Compare that to the fourth installment in the "Paranormal Activity" franchise, or the umpteenth iteration of the "Saw" movies: series of films full of so many twists and turns that they stop making sense or engaging the audience. It's entertainment that relies on a lack of anything better in the horror stable.
Perhaps it's true that there's nothing new under the sun, and so this return to older structures is merely compulsory. Or maybe everything is cyclical and we're just returning, briefly, to a simpler time. Or maybe the old, original forms are still the best, bound to be brought back in creatively slim times. Whatever the reason, I'm happy to have a little of the old-fashioned back in horror theater. The flashy "new" stuff is starting to feel a bit stale.
As a lad in Jim Thorpe, I'd walk the couple of miles from home on the east side of the Lehigh to the movie theater way up on Broadway on the Irish side of town. The Saturday matinee might be anything from two dozen cartoons to… a horror film.
To paraphrase an old song title, I was "The Coward of Carbon County." Horror films scared me half to death. Worse, they gave me nightmares.
By contrast my little brother Leo wasn't afraid of anything… not our old man's strap nor the most frightening films. This gave him a big advantage over me, even though I was larger and stronger than he. He could enjoy the sight of me with my tousle cap stretched down over my eyes during the scenes where the deformed face of the "Amazing Colossal Man" filled the screen.
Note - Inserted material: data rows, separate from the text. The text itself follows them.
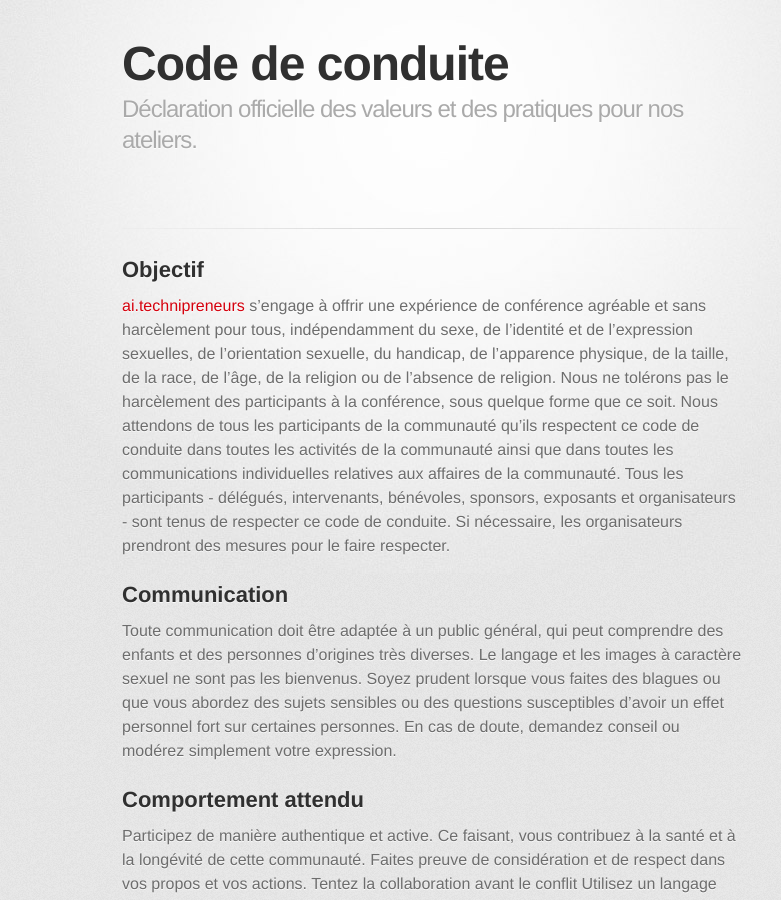
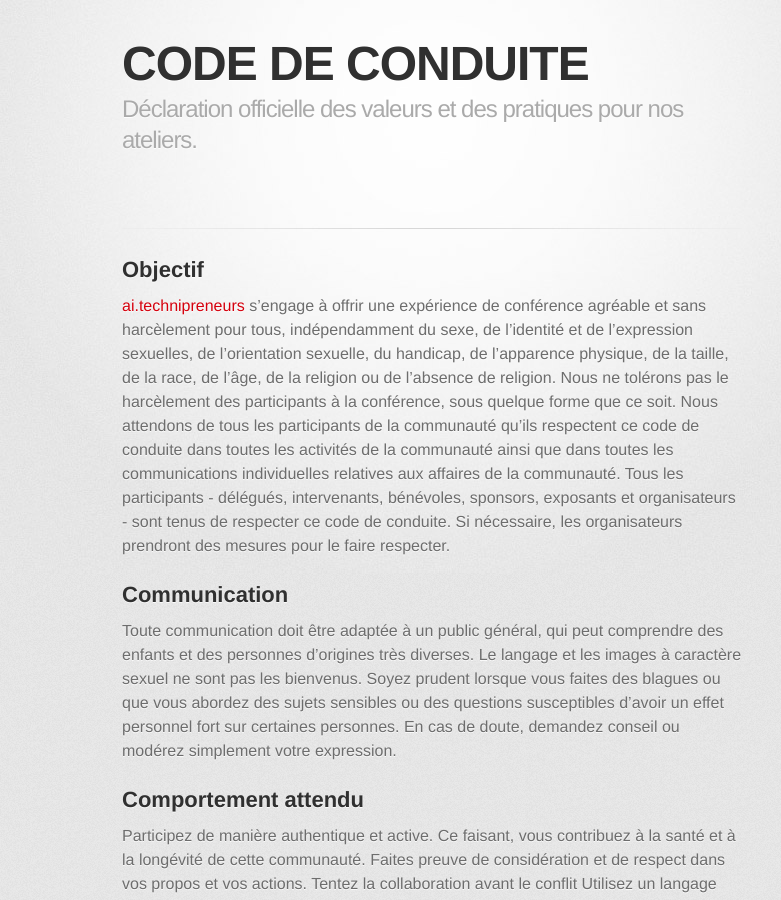
Before and after one commit to ai-technipreneurs/code-conduite-ateliers-ai, a Jekyll site: the page built from index.md, in a window 1280 px wide and 900 px high. Shown: the whole window, without its empty margins (208-989 px from the left). Built offline with Jekyll 4.4.1, drawn with Linux system fonts in a browser that asks for light colours; some web fonts are replaced.

```diff
--- a/_config.yml
+++ b/_config.yml
@@ -1,4 +1,4 @@
-title: Code de conduite
+title: CODE DE CONDUITE
 description:  Déclaration officielle des valeurs et des pratiques pour nos ateliers.
 show_downloads: true
 google_analytics:
```
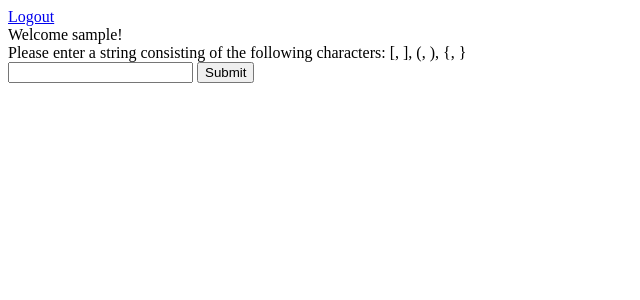
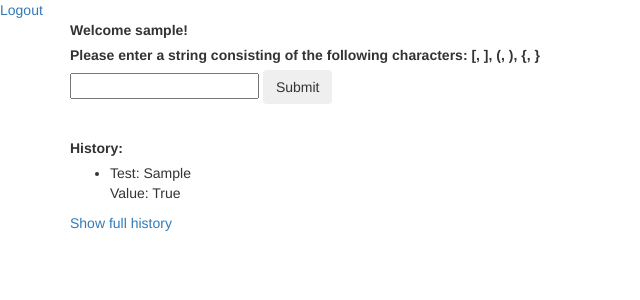
Before and after one commit to tjmitchell1/flaskproject, a Flask app: page /brackets in a window 1280 px wide. Shown: the top 300 px of the page, without its empty margins (0-640 px from the left). Run offline with Flask 2, Linux system fonts and the light colour scheme; the visitor is signed in with stand-in values (Sample User, id 1); tables that the repository leaves empty hold one stand-in row (values such as "Sample post"); some libraries are stand-ins or nearby versions.

Commit message:
Added bracket history, Added bootstrap

```diff
--- a/src/routes.py
+++ b/src/routes.py
@@ -7,13 +7,14 @@ import re
 
 # Project Packages
 from src import app, db
-from src.models import User
+from src.models import User, History
+
+from src.scripts.bracket_balance import bracket_balance
 
 @app.route('/')
-@app.route('/index')
 def index():
     if 'username' in session:
-        return render_template('brackets.html', username=escape(session['username']))
+        return redirect(url_for('brackets'))
     else:
         return redirect(url_for('login'))
 
@@ -40,42 +41,44 @@ def signup():
             return render_template('signup.html', error=error)
         user = User.query.filter_by(username=request.form['username']).first()
         if user is None:
-            new_user = User(username=request.form['username'], password_hash=generate_password_hash(request.form['username']))
+            new_user = User(username=request.form['username'], password_hash=generate_password_hash(request.form['password']))
             db.session.add(new_user)
             db.session.commit()
-            return redirect(url_for('login'))
+            session['username'] = request.form['username']
+            return redirect(url_for('brackets'))
         else:
             error = 'User already exists.'
             return render_template('signup.html', error=error)
 
 @app.route('/brackets', methods=['GET', 'POST'])
 def brackets():
+    error = None
+    value = None
+    user = None
+    history = []
+    if 'username' in session:
+        user = User.query.filter_by(username=escape(session['username'])).first()
     if request.method == 'POST':
         reg = r'^[\{\}\[\]\(\)]+$'
         if not re.match(reg, request.form['bracket']):
-            return render_template('brackets.html', value=None, error='Please enter a valid string.')
-        running_list = []
-        opposite_char = {
-            ')': '(',
-            ']': '[',
-            '}': '{'
-        }
-        for char in request.form['bracket']:
-            if char in opposite_char:
-                if len(running_list) > 0 and running_list[-1] == opposite_char[char]:
-                    del running_list[-1]
-                else:
-                    return render_template('brackets.html', value=False, error=None)
-            else:
-                running_list.append(char)
-        if len(running_list) != 0:
-            return render_template('brackets.html', value=False, error=None)
-        return render_template('brackets.html', value=True, error=None)
+            error = 'Please enter a valid string.'
+        else:
+            value = bracket_balance(request.form['bracket'])
+            new_history = History(user_id=user.id, bracket_string=request.form['bracket'], bracket_value=value)
+            db.session.add(new_history)
+            db.session.commit()
     else:
-        if 'username' in session:
-            return render_template('brackets.html', username=escape(session['username']))
-        else:
+        if user is None:
             return redirect(url_for('login'))
+    if user is not None:
+        history = History.query.filter_by(user_id=user.id).order_by(History.id.desc()).limit(5).all()
+    return render_template('brackets.html', value=value, error=error, history=history, username=escape(session['username']))
+
+@app.route('/history')
+def history():
+    user = User.query.filter_by(username=escape(session['username'])).first()
+    history = History.query.filter_by(user_id=user.id).order_by(History.id.desc()).all()
+    return render_template('history.html', history=history, username=escape(session['username']))
 
 @app.route('/logout')
 def logout():
--- a/src/templates/brackets.html
+++ b/src/templates/brackets.html
@@ -1,7 +1,7 @@
-<!DOCTYPE html>
 <html>
     <head>
         <title>Brackets</title>
+        <link rel="stylesheet" href="https://maxcdn.bootstrapcdn.com/bootstrap/3.3.7/css/bootstrap.min.css" integrity="sha384-BVYiiSIFeK1dGmJRAkycuHAHRg32OmUcww7on3RYdg4Va+PmSTsz/K68vbdEjh4u" crossorigin="anonymous">
     </head>
     <body>
         <a href="/logout">Logout</a></li>
@@ -12,13 +12,23 @@
                 <input type="text" name="bracket" value="{{ request.form.bracket }}"></input>
                 <input class="btn button-default" type="submit" value="Submit"></input><br>
             </form>
-            {% if error %}
-                <label>Error: {{ error }}</label>
-            {% endif %}
-            {% if value %}
-                <label>Answer: {{ value }}</label>
-            {% endif %}
-
+        {% if error is not none %}
+            <label>Error: {{ error }}</label>
+        {% endif %}
+        {% if value is not none %}
+            <label>Answer: {{ value }}</label>
+        {% endif %}
+            <br><label>History:</label><br>
+        {% if history|length > 0 %}
+            <ul>
+            {% for item in history %}
+                <li>Test: {{ item.bracket_string }}<br>Value: {{ item.bracket_value }}</li>
+            {% endfor %}
+            </ul>
+            <a href="/history">Show full history</a>
+        {% else %}
+            <label>You have no history.</label>
+        {% endif %}
         </div>
     </body>
 </html>
--- a/src/templates/index.html
+++ /dev/null
@@ -1,3 +0,0 @@
-<!DOCTYPE html>
-<html>
-</html>
--- a/src/templates/login.html
+++ b/src/templates/login.html
@@ -1,6 +1,7 @@
 <html>
   <head>
     <title>Login</title>
+    <link rel="stylesheet" href="https://maxcdn.bootstrapcdn.com/bootstrap/3.3.7/css/bootstrap.min.css" integrity="sha384-BVYiiSIFeK1dGmJRAkycuHAHRg32OmUcww7on3RYdg4Va+PmSTsz/K68vbdEjh4u" crossorigin="anonymous">
   </head>
   <body>
     <a href="/signup">SignUp</a></li>
--- a/src/templates/signup.html
+++ b/src/templates/signup.html
@@ -1,6 +1,7 @@
 <html>
   <head>
     <title>SignUp</title>
+    <link rel="stylesheet" href="https://maxcdn.bootstrapcdn.com/bootstrap/3.3.7/css/bootstrap.min.css" integrity="sha384-BVYiiSIFeK1dGmJRAkycuHAHRg32OmUcww7on3RYdg4Va+PmSTsz/K68vbdEjh4u" crossorigin="anonymous">
   </head>
   <body>
     <div class="container">
@@ -14,6 +15,7 @@
       {% if error %}
         <p class="error"><strong>Error:</strong> {{ error }}
       {% endif %}
+      <a href="/login">Cancel</a></li>
     </div>
   </body>
 </html>
```
Also changed, not shown: src/scripts/bracket_balance.py (added, +18 -0 lines), src/templates/history.html (added, +20 -0 lines), src/scripts/__init__.py (added).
He could tease me all the way home, after I made him leave the theater before the flick was finished.
I've gotten past all that in my old age. Courtrooms scare me more than monsters now.
On the other hand, I've never gotten on board with Claire and her mother where horror movies are concerned. While I'm able to go to my man-cave and get a good night's sleep after even the most frightening of films, I still hate sitting through them. That's why, when Claire still lived at home with Joanne and me, they contrived a little ritual. On Friday evenings, they made pizzas and curled up on the couch together to watch the latest and greatest of the horror/suspense genre.
I stayed late on campus and got in my longest workout of the week in the gym. By the time I left, the rush hour traffic, always something extra special on a Friday, had flushed out, and when I walked through the door of my castle, the fright-night film was finished. I warmed up whatever left overs the frig had to offer and settled in with a glass of wine to watch part two of the evening's double feature… anything but a horror movie.
Claire is all grown up now with a place of her own down in South Philly. I miss her. But I don't miss the "Moma" movies… not one little bit.